Technology companies took aim at the film and recording industries yesterday for their efforts to restrict how consumers use movie and music downloads.
The Digital Freedom Campaign plans to teach lawmakers, policy-makers and consumers the value of new digital technologies.
“The Digital Freedom Campaign is a way for all of us who are trying to preserve [consumer] rights and protect innovation and come together under one umbrella to make our voices heard loudly and clear,” said Gigi Sohn, president of Public Knowledge, a Washington advocacy group focused on consumers’ digital rights. “We’re tired of saying no, we want to say yes to consumer rights, innovation, creativity and competition.”
The campaign includes a Web site (www.digitalfreedom.org), which its advocates plan to use to gain support from consumers.
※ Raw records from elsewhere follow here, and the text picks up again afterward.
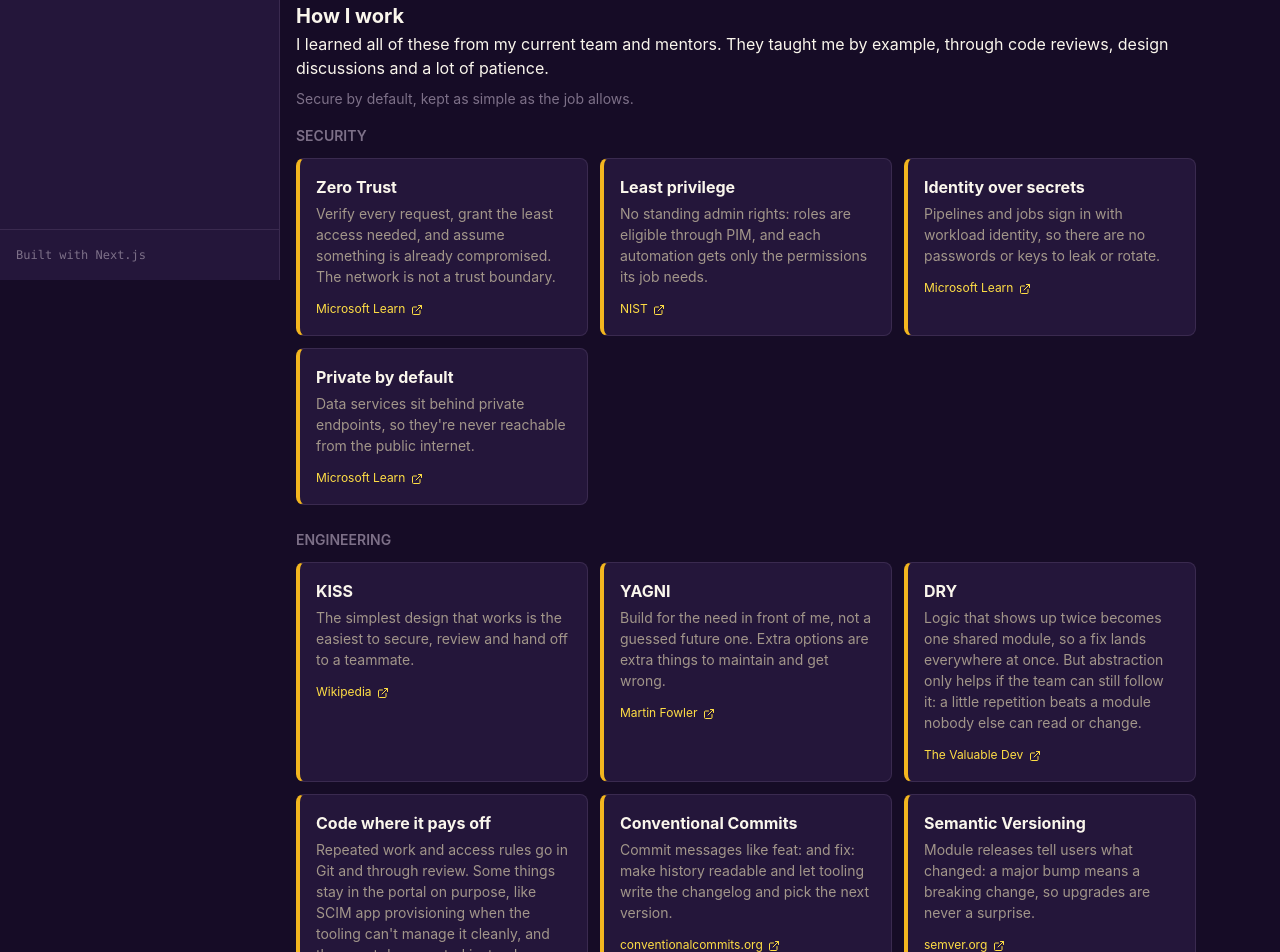
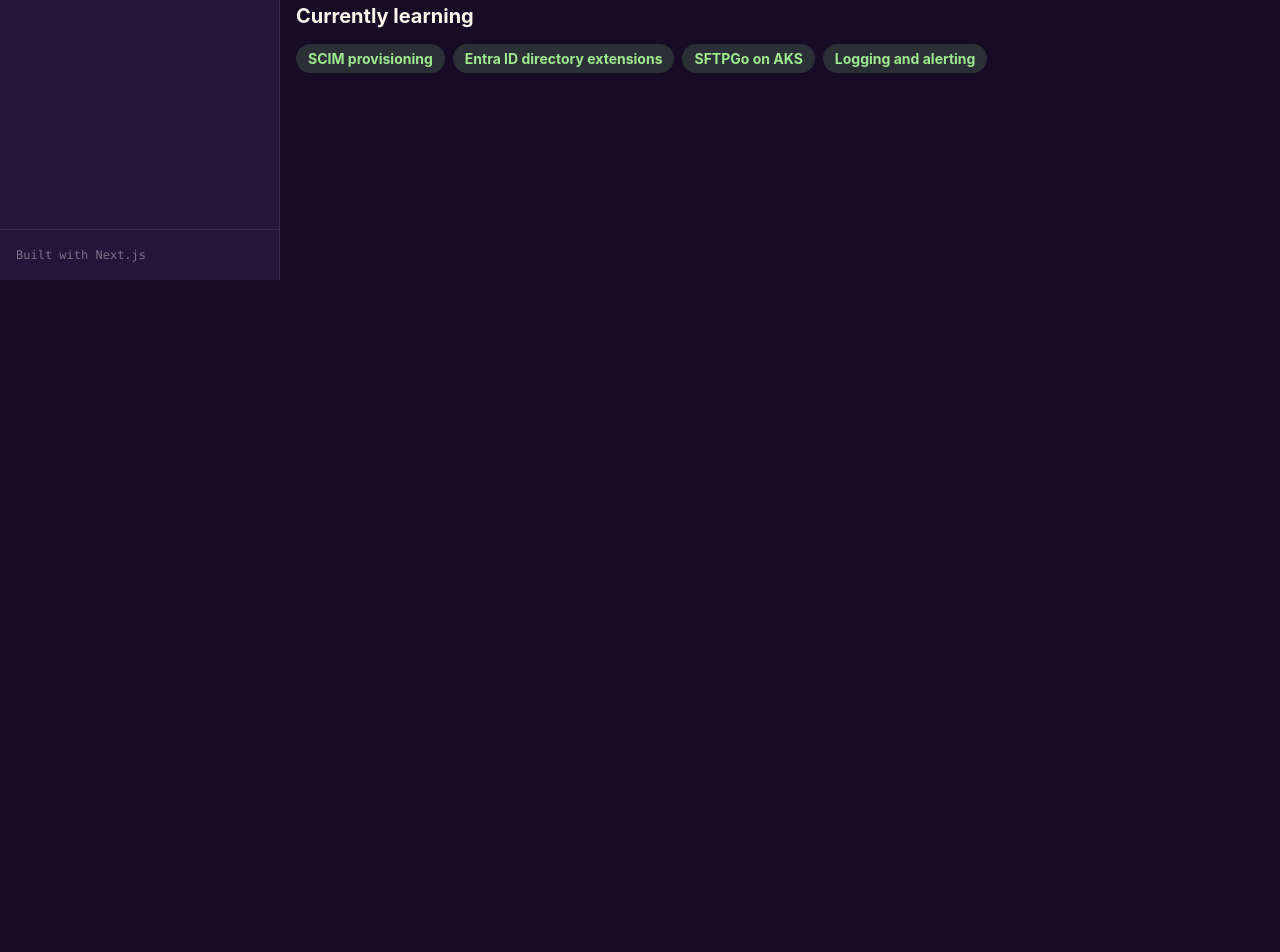
Before and after one commit to Jeenil/sillydodo, a Next.js app: page / in a window 1280 px wide. Shown: the part 520-1472 px from the top of the page. After the commit the page ends 860 px from the top, so only its background shows below. Built offline with nearby package versions, Linux system fonts and the light colour scheme.

Commit message:
refactor: remove "How I work" principles for now
Keep the site focused on work projects and the resume. The principles
section lives in c2af051 if it comes back later.

```diff
--- a/app/components/Principles.tsx
+++ /dev/null
@@ -1,73 +0,0 @@
-"use client";
-
-import {
-  Box,
-  Heading,
-  Link,
-  SimpleGrid,
-  Text,
-  VStack,
-  useColorModeValue,
-} from "@chakra-ui/react";
-import { ExternalLinkIcon } from "@chakra-ui/icons";
-
-import { engineeringPrinciples, operationsPrinciples, securityPrinciples, type Principle } from "../data/principles";
-
-function PrincipleGroup({ title, items }: { title: string; items: Principle[] }) {
-  const cardBg = useColorModeValue("white", "gray.800");
-  const borderColor = useColorModeValue("gray.200", "gray.700");
-
-  return (
-    <Box>
-      <Text fontSize="sm" fontWeight="semibold" color="gray.500" textTransform="uppercase" mb={3}>
-        {title}
-      </Text>
-      <SimpleGrid columns={{ base: 1, md: 2, xl: 3 }} spacing={3}>
-        {items.map((p) => (
-          <Box
-            key={p.name}
-            bg={cardBg}
-            p={4}
-            borderRadius="lg"
-            border="1px"
-            borderColor={borderColor}
-            borderLeft="4px solid"
-            borderLeftColor="brand.500"
-          >
-            <Text fontWeight="bold" mb={1}>
-              {p.name}
-            </Text>
-            <Text fontSize="sm" color="gray.600" _dark={{ color: "gray.400" }} mb={2}>
-              {p.why}
-            </Text>
-            <Link href={p.url} isExternal fontSize="xs" color="brand.600" _dark={{ color: "brand.300" }}>
-              {p.source} <ExternalLinkIcon mx={0.5} />
-            </Link>
-          </Box>
-        ))}
-      </SimpleGrid>
-    </Box>
-  );
-}
-
-export function Principles() {
-  return (
-    <Box>
-      <Heading as="h2" size="md" mb={1}>
-        How I work
-      </Heading>
-      <Text mb={2}>
-        I learned all of these from my current team and mentors. They taught me by example,
-        through code reviews, design discussions and a lot of patience.
-      </Text>
-      <Text fontSize="sm" color="gray.500" mb={4}>
-        Secure by default, kept as simple as the job allows.
-      </Text>
-      <VStack align="stretch" spacing={6}>
-        <PrincipleGroup title="Security" items={securityPrinciples} />
-        <PrincipleGroup title="Engineering" items={engineeringPrinciples} />
-        <PrincipleGroup title="Operations" items={operationsPrinciples} />
-      </VStack>
-    </Box>
-  );
-}
--- a/app/components/sections/AboutSection.tsx
+++ b/app/components/sections/AboutSection.tsx
@@ -11,7 +11,6 @@ import {
   VStack,
   useColorModeValue,
 } from "@chakra-ui/react";
-import { Principles } from "../Principles";
 import { useNavigation } from "../../hooks/useNavigation";
 
 // Headline numbers, matching the resume
@@ -66,8 +65,6 @@ export function AboutSection() {
         ))}
       </SimpleGrid>
 
-      <Principles />
-
       <Box>
         <Heading as="h2" size="md" mb={4}>
           Currently learning
--- a/app/data/principles.ts
+++ /dev/null
@@ -1,102 +0,0 @@
-// The principles behind the work. Each has a one-line "why" and a link to the
-// original source, so readers can see where the idea comes from.
-
-export interface Principle {
-  name: string;
-  why: string;
-  url: string;
-  source: string;
-}
-
-export const securityPrinciples: Principle[] = [
-  {
-    name: "Zero Trust",
-    why: "Verify every request, grant the least access needed, and assume something is already compromised. The network is not a trust boundary.",
-    url: "https://learn.microsoft.com/security/zero-trust/zero-trust-overview",
-    source: "Microsoft Learn",
-  },
-  {
-    name: "Least privilege",
-    why: "No standing admin rights: roles are eligible through PIM, and each automation gets only the permissions its job needs.",
-    url: "https://csrc.nist.gov/glossary/term/least_privilege",
-    source: "NIST",
-  },
-  {
-    name: "Identity over secrets",
-    why: "Pipelines and jobs sign in with workload identity, so there are no passwords or keys to leak or rotate.",
-    url: "https://learn.microsoft.com/entra/workload-id/workload-identities-overview",
-    source: "Microsoft Learn",
-  },
-  {
-    name: "Private by default",
-    why: "Data services sit behind private endpoints, so they're never reachable from the public internet.",
-    url: "https://learn.microsoft.com/azure/private-link/private-endpoint-overview",
-    source: "Microsoft Learn",
-  },
-];
-
-export const engineeringPrinciples: Principle[] = [
-  {
-    name: "KISS",
-    why: "The simplest design that works is the easiest to secure, review and hand off to a teammate.",
-    url: "https://en.wikipedia.org/wiki/KISS_principle",
-    source: "Wikipedia",
-  },
-  {
-    name: "YAGNI",
-    why: "Build for the need in front of me, not a guessed future one. Extra options are extra things to maintain and get wrong.",
-    url: "https://martinfowler.com/bliki/Yagni.html",
-    source: "Martin Fowler",
-  },
-  {
-    name: "DRY",
-    why: "Logic that shows up twice becomes one shared module, so a fix lands everywhere at once. But abstraction only helps if the team can still follow it: a little repetition beats a module nobody else can read or change.",
-    url: "https://thevaluable.dev/dry-principle-cost-benefit-example/",
-    source: "The Valuable Dev",
-  },
-  {
-    name: "Code where it pays off",
-    why: "Repeated work and access rules go in Git and through review. Some things stay in the portal on purpose, like SCIM app provisioning when the tooling can't manage it cleanly, and those get documented instead.",
-    url: "https://martinfowler.com/bliki/InfrastructureAsCode.html",
-    source: "Martin Fowler",
-  },
-  {
-    name: "Conventional Commits",
-    why: "Commit messages like feat: and fix: make history readable and let tooling write the changelog and pick the next version.",
-    url: "https://www.conventionalcommits.org/en/v1.0.0/",
-    source: "conventionalcommits.org",
-  },
-  {
-    name: "Semantic Versioning",
-    why: "Module releases tell users what changed: a major bump means a breaking change, so upgrades are never a surprise.",
-    url: "https://semver.org/",
-    source: "semver.org",
-  },
-];
-
-export const operationsPrinciples: Principle[] = [
-  {
-    name: "Observable by default",
-    why: "Scripts and pipelines log to one shared place, with Application Insights and workbooks showing what ran and what failed, so problems are found from data, not guesses.",
-    url: "https://learn.microsoft.com/azure/azure-monitor/app/app-insights-overview",
-    source: "Microsoft Learn",
-  },
-  {
-    name: "Alert on what matters",
-    why: "Alerts fire on real failures, like an expiring Kerberos ticket or a failed sync, not on noise, so people still trust them when they go off.",
-    url: "https://learn.microsoft.com/azure/azure-monitor/alerts/alerts-overview",
-    source: "Microsoft Learn",
-  },
-  {
-    name: "Backups that restore",
-    why: "File shares get scheduled backups plus soft delete as a safety net, and a backup only counts once a restore has been tested.",
-    url: "https://learn.microsoft.com/azure/backup/azure-file-share-backup-overview",
-    source: "Microsoft Learn",
-  },
-  {
-    name: "Plan the rollback first",
-    why: "Every cutover has a written way back before it starts, and a rollback is treated as information, not failure.",
-    url: "https://sre.google/sre-book/postmortem-culture/",
-    source: "Google SRE book",
-  },
-];
```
The campaign by the Consumer Electronics Association, Computer and Communications Industry Association, Public Knowledge and the Media Access Project, a nonprofit telecommunications law firm, says consumers should be allowed to enjoy music and video whenever and however they want, and that such freedom should be “protected and nurtured.”
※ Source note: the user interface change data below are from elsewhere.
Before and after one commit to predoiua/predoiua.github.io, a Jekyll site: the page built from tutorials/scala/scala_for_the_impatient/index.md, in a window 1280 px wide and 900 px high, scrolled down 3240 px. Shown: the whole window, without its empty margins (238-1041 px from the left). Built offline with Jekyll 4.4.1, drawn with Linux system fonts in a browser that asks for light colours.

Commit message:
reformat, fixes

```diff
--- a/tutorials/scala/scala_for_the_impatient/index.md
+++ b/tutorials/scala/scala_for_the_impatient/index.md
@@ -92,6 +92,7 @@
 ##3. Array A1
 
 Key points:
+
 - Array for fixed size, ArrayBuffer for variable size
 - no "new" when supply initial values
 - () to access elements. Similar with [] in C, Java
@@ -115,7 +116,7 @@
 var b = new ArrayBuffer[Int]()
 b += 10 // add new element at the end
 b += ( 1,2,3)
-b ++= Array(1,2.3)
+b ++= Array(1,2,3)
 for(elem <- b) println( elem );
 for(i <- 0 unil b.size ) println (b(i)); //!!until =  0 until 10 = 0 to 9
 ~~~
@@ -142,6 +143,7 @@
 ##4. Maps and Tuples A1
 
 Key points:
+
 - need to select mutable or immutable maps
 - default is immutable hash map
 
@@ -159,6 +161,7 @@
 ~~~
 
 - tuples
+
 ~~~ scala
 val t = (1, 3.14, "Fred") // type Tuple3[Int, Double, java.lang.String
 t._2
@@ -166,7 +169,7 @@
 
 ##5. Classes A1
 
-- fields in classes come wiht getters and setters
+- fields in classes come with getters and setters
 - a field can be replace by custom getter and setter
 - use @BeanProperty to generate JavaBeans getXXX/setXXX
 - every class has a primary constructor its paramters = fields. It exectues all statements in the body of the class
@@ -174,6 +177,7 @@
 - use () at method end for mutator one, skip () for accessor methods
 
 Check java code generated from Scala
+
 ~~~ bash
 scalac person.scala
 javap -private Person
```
The campaign plans to focus on educating the public about what rights as consumers they should and do have, something that Mr. Shapiro said more people should know.
“Go to [a] DVD and read the warning. ‘Any unauthorized use is illegal.’ That’s not true. That means fair use doesn’t exist.”
According to U.S. copyright law, “fair use” means that copyrighted materials may be used without permission provided that it is used reasonably, without impairing the value of the piece and without affecting any profits that might be going to the copyright owner.
The recording industry, which has been trying to crack down on consumers downloading and distributing music without paying for it, criticized the campaign, saying it does not take into account the copyrights of recording artists, their labels and production studios.
“To suggest that unauthorized downloading is neither ‘illegal’ nor ‘immoral’ — as you have — is not a mainstream position,” said a letter released by the Recording Industry Association of America (RIAA) and other music industry groups.
The U.S. Supreme Court in 2005 ruled that popular peer-to-peer sharing sites like Kazaa were liable for copyright infringement by their users. Earlier this year, Kazaa settled a $100 million lawsuit with the recording industry for its illegal conduct.
Currently, consumers may purchase music for personal use, but cannot lawfully redistribute the works they have bought.
“To go so far as to recently label our efforts to protect our rights as ‘terrorism’ is offensive and worthy of an apology,” the RIAA letter said.